Task to complete - For the listing below, give the number of lines that hold the string "model", without anything else.
*** Block opens ***
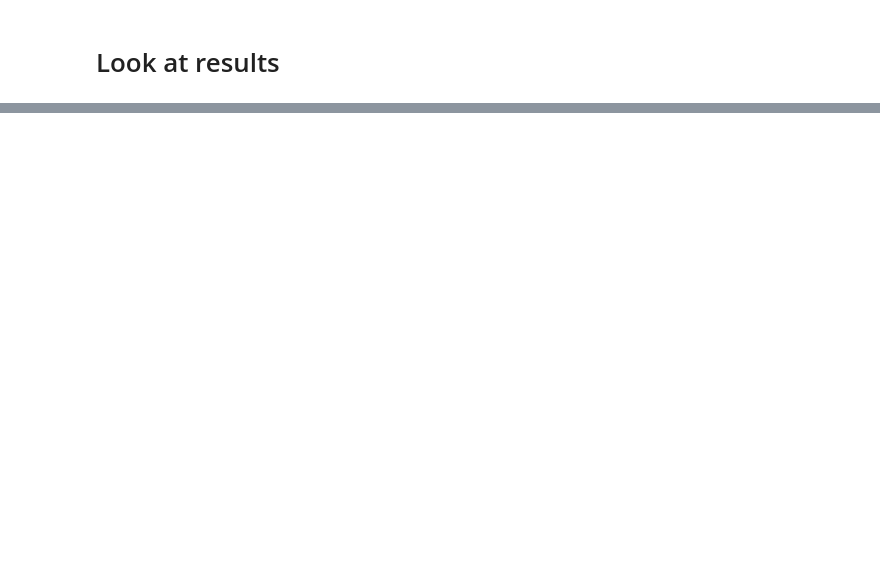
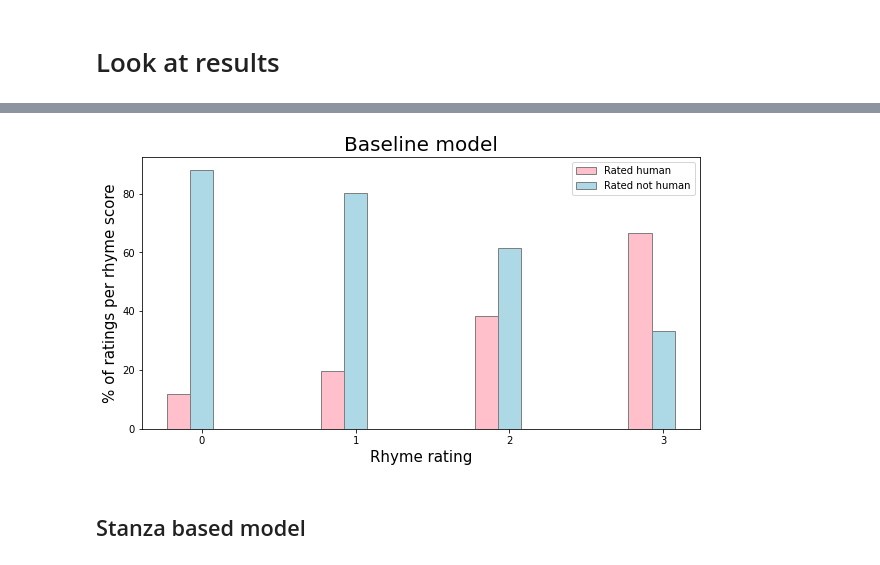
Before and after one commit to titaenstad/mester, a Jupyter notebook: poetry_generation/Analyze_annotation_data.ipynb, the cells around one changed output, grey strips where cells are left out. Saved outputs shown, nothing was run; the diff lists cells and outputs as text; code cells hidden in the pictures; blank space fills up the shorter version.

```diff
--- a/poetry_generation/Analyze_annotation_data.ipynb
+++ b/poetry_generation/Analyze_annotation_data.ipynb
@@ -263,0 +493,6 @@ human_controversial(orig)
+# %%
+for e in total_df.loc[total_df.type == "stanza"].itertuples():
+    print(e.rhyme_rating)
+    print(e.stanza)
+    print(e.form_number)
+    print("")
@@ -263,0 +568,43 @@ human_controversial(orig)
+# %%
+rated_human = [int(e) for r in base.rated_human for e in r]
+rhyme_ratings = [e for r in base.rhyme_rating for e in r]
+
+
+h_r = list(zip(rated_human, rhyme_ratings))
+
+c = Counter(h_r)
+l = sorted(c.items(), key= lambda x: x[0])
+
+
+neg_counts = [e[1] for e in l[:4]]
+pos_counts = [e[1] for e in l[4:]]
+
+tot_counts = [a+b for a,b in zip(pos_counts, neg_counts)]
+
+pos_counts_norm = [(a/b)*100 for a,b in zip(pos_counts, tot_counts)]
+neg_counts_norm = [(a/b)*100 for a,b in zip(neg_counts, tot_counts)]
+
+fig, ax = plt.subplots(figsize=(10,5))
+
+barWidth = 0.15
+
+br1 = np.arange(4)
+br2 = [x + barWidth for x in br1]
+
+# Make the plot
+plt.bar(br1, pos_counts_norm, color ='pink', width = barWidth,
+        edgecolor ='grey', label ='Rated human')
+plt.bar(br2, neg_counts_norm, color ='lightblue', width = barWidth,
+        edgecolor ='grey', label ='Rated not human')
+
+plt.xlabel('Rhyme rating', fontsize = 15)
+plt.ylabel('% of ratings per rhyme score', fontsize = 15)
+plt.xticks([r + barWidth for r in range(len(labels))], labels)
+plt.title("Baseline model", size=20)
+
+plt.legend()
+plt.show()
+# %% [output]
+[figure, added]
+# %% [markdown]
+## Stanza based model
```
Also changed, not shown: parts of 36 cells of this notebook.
*** Block closes ***
Solution for this task - 2